Teacher training must be aligned with the demands of the 21st century
Educators need training and constant evolution of their skills, content and methodologies to ensure that learning is meaningful to students
In order for children and adolescents to develop their full potential in a world in constant transformation, as important as the content they learn throughout their school lives, it is the development of socio-emotional skills and abilities in line with the demands of the 21st century. “These characteristics will shape the way they will face the changes they will be subject to. Creativity, critical thinking, proactivity, persistence, resilience and adaptability, among others, are and will be essential attributes ”, says Bruno Gebara, director of operations at Camino Education.
According to him, in the same way that these skills have changed radically, teachers need to be in constant training and evolution, be it in their skills, content or methodologies, to ensure that the learning process is meaningful for students.

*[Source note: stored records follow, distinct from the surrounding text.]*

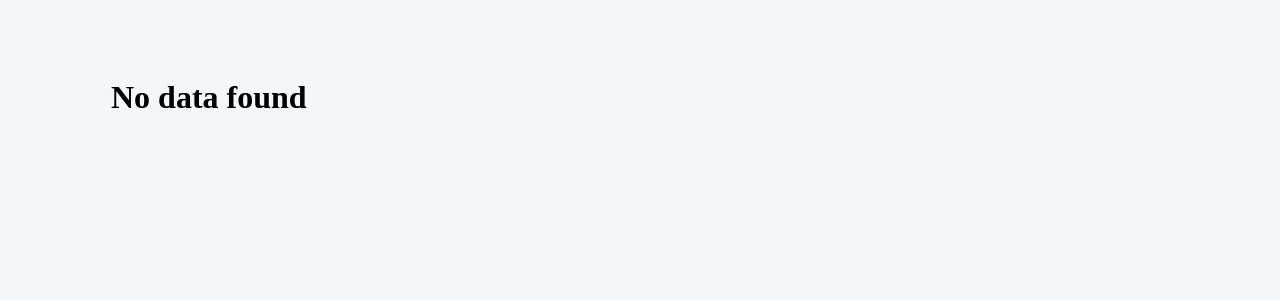
Repository: Dedoxa/blogPlatfom
Page: /
These files come from the project's save history. The page is drawn as it stood at one moment and after the next save; the edit follows.
The browser window is 1280 px wide. The pictures show the whole page.
The page's requests for data from a server got no answer. The project was rebuilt for these pictures with package versions that can differ from the ones it lists, and the page was loaded fresh each time. No one was signed in, and anything a server would have sent is missing. Also part of the build but not shown: vite.config.js, src/redux/actions.js, src/components/TransferFilters/TransferFilters.module.scss, src/components/TransferFilters/TransferFilters.jsx, src/AppIcon/AppIcon.module.scss, src/components/AppIcon/AppIcon.jsx, src/components/PriceFilters/PriceFilters.jsx, src/components/TicketCard/TicketCard.module.scss and 3 more.

Above is the page before, as saved 2024-11-07 20:57:29.

### index.html
<!doctype html>
<html lang="en">
  <head>
    <meta charset="UTF-8" />
    <meta name="viewport" content="width=device-width, initial-scale=1.0" />
    <title>AviasalesTickets</title>
  </head>
  <body>
    <div id="root"></div>
    <script type="module" src="/src/main.jsx"></script>
  </body>
</html>

### src/main.jsx
import { StrictMode } from 'react';
import { createRoot } from 'react-dom/client';
import { Provider } from 'react-redux';

import store from './redux/store.js';
import App from './App.jsx';

createRoot(document.getElementById('root')).render(
  <StrictMode>
    <Provider store={store}>
      <App />
    </Provider>
  </StrictMode>
);

### src/redux/store.js
import { configureStore } from '@reduxjs/toolkit';

import { aviaTickets } from '../AppAPI';

import { checkTransferFilters, checkPriceFilter } from './reducers';

const loggerMiddleware = (store) => (next) => (action) => {
  const result = next(action);
  console.log('State: ', store.getState());
  return result;
};

const store = configureStore({
  reducer: {
    transferFilters: checkTransferFilters,
    priceFilter: checkPriceFilter,
    [aviaTickets.reducerPath]: aviaTickets.reducer,
  },
  middleware: (getDefaultMiddleware) => getDefaultMiddleware().concat(loggerMiddleware, aviaTickets.middleware),
});

export default store;

### src/App.jsx
import TransferFilters from './components/TransferFilters/TransferFilters.jsx';
import AppIcon from './components/AppIcon/AppIcon.jsx';
import PriceFilters from './components/PriceFilters/PriceFilters.jsx';
import TicketCard from './components/TicketCard/TicketCard.jsx';
import ShowMoreButton from './components/ShowMoreButton/ShowMoreButton.jsx';
import classes from './App.module.scss';
import { useGetIDQuery, useGetTicketsQuery } from './AppAPI.js';

function App() {
  const { data: idData, isLoading: isLoadingID } = useGetIDQuery();
  const id = idData?.id;
  console.log('id: ', id);

  const { data: dataById, isLoading: isLoadingData } = useGetTicketsQuery(id, {
    skip: !id,
  });

  if (isLoadingID) return <h1>Loading ID...</h1>;
  if (isLoadingData) return <h1>Loading Data...</h1>;
  if (!dataById) return <h1>No data found</h1>;

  return (
    <main className={classes.App}>
      <AppIcon />
      <div style={{ display: 'flex', gap: '20px', justifyContent: 'center' }}>
        <TransferFilters />
        <div className={classes['priceFiltersAndTicketsContainer']}>
          <PriceFilters />
          {/* {data.map((ticket) => (
            <TicketCard key={data.indexOf(ticket)} />
          ))} */}
          <h1>Data for ID: {id}</h1>
          <p>{JSON.stringify(dataById)}</p>
          <ShowMoreButton />
        </div>
      </div>
    </main>
  );
}

export default App;

### src/AppAPI.js
import { createApi, fetchBaseQuery } from '@reduxjs/toolkit/query/react';

export const aviaTickets = createApi({
  reducerPath: 'aviaTickets',
  baseQuery: fetchBaseQuery({ baseUrl: 'https://aviasales-test-api.kata.academy' }),
  endpoints: (builder) => ({
    getID: builder.query({
      query: () => '/search',
    }),
    getTickets: builder.query({
      query: (id) => `/tickets?searchId=${id}`,
    }),
  }),
});

//  https://aviasales-test-api.kata.academy/search
// `https://aviasales-test-api.kata.academy/tickets?searchId=${searchId}`

export const { useGetIDQuery } = aviaTickets;
export const { useGetTicketsQuery } = aviaTickets;

### src/redux/reducers.js
import changeParticularTransferFilter from './supportFunctions';

export const checkTransferFilters = (
  state = ['ALL', 'WITHOUT_TRANSFER', 'ONE_TRANSFER', 'TWO_TRANSFERS', 'THREE_TRANSFERS'],
  action
) => {
  switch (action.type) {
    case 'ALL':
      if (state.includes('ALL')) {
        return [];
      } else {
        return ['ALL', 'WITHOUT_TRANSFER', 'ONE_TRANSFER', 'TWO_TRANSFERS', 'THREE_TRANSFERS'];
      }
    case 'WITHOUT_TRANSFER':
      return changeParticularTransferFilter(state, 'WITHOUT_TRANSFER');
    case 'ONE_TRANSFER':
      return changeParticularTransferFilter(state, 'ONE_TRANSFER');
    case 'TWO_TRANSFERS':
      return changeParticularTransferFilter(state, 'TWO_TRANSFERS');
    case 'THREE_TRANSFERS':
      return changeParticularTransferFilter(state, 'THREE_TRANSFERS');
    default:
      return state;
  }
};

export const checkPriceFilter = (state = 'CHEAPEST', action) => {
  switch (action.type) {
    case 'CHEAPEST':
      return 'CHEAPEST';
    case 'FASTEST':
      return 'FASTEST';
    case 'OPTIMAL':
      return 'OPTIMAL';
    default:
      return state;
  }
};

### src/App.module.scss
@font-face {
  font-family: 'Open Sans';
  font-style: normal;
  font-weight: 400;
  src: local(sans-serif) url('https://fonts.googleapis.com/css2?family=Open+Sans:ital,wght@0,300..800;1,300..800&display=swap');
}

.contentBox {
  display: inline-block;
  font-family: 'Open Sans', sans-serif;
  background-color: #fff;
  border-radius: 5px;
  box-shadow: 0 2px 8px 0 rgba(0, 0, 0, 0.1);
  padding: 20px;
}

body {
  background-color: #f3f7fa;
  padding: 50px 103px;
}

.App {
  .priceFiltersAndTicketsContainer {
    display: flex;
    flex-direction: column;
    gap: 20px;
  }
}

### src/redux/supportFunctions.js
const toExcluded = (array, elementName) => {
  const idx = array.findIndex((element) => element === elementName);
  return array.toSpliced(idx, 1);
};

const changeParticularTransferFilter = (stateArray, filterName) => {
  if (stateArray.includes(filterName)) {
    const cutOutArray = toExcluded(stateArray, filterName);
    if (stateArray.includes('ALL')) {
      return toExcluded(cutOutArray, 'ALL');
    } else {
      return cutOutArray;
    }
  } else {
    const supplementedArray = stateArray.concat([filterName]);
    if (
      supplementedArray.includes('WITHOUT_TRANSFER') &&
      supplementedArray.includes('ONE_TRANSFER') &&
      supplementedArray.includes('TWO_TRANSFERS') &&
      supplementedArray.includes('THREE_TRANSFERS')
    ) {
      return ['ALL', 'WITHOUT_TRANSFER', 'ONE_TRANSFER', 'TWO_TRANSFERS', 'THREE_TRANSFERS'];
    } else {
      return supplementedArray;
    }
  }
};

export default changeParticularTransferFilter;

After the next save:
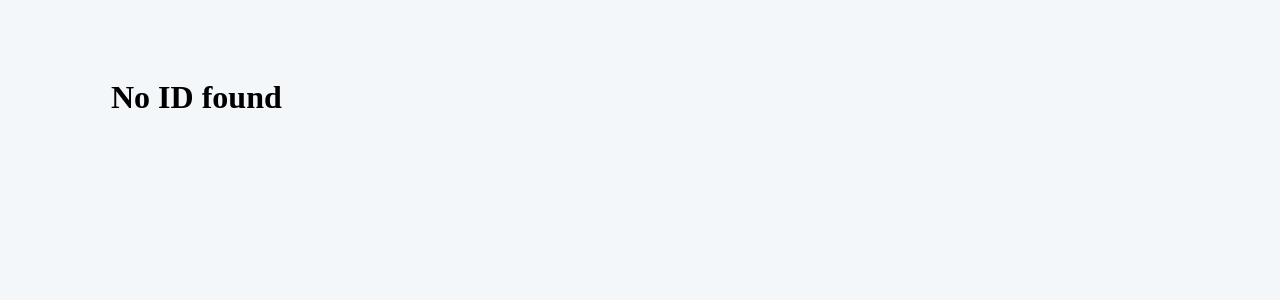
Saved 2 min 35 s later.
--- a/src/App.jsx
+++ b/src/App.jsx
@@ -16,6 +16,7 @@ function App() {
   });
 
   if (isLoadingID) return <h1>Loading ID...</h1>;
+  if (!id) return <h1>No ID found</h1>;
   if (isLoadingData) return <h1>Loading Data...</h1>;
   if (!dataById) return <h1>No data found</h1>;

The traditional model of education, in which the teacher holds knowledge and the student passively learns contents that are not relevant to his life, is not sufficient for the current reality. “In a world where content is available on an Internet search engine, the teaching process cannot be limited to the transmission of content, at the risk of becoming useless. Therefore, the teacher needs to continue in his constant training to develop the skills and knowledge necessary to be able to form individuals capable of asking good questions to solve real-world problems, applying the knowledge built in the classroom or outside it ”, says Gebara.
In this sense, there is a major shift in the role of the teacher and education, from a teacher-centered model to a student-centered model, from mass teaching to personalized learning experiences, from the focus on content to the focus on competencies integrated with content from passive to active learning.
In this teaching method, students are involved in the learning process, in which research takes on a central role and the teacher acts as a facilitator and not a provider of information. Students apply knowledge in real-life situations, while developing socio-emotional skills, such as communication and collaboration.
“The teacher needs to be an agent of innovation, imbued with a sense of eternal apprentice, who seeks new methodologies and knowledge to bring learning experiences that are meaningful to his students”, completes the director.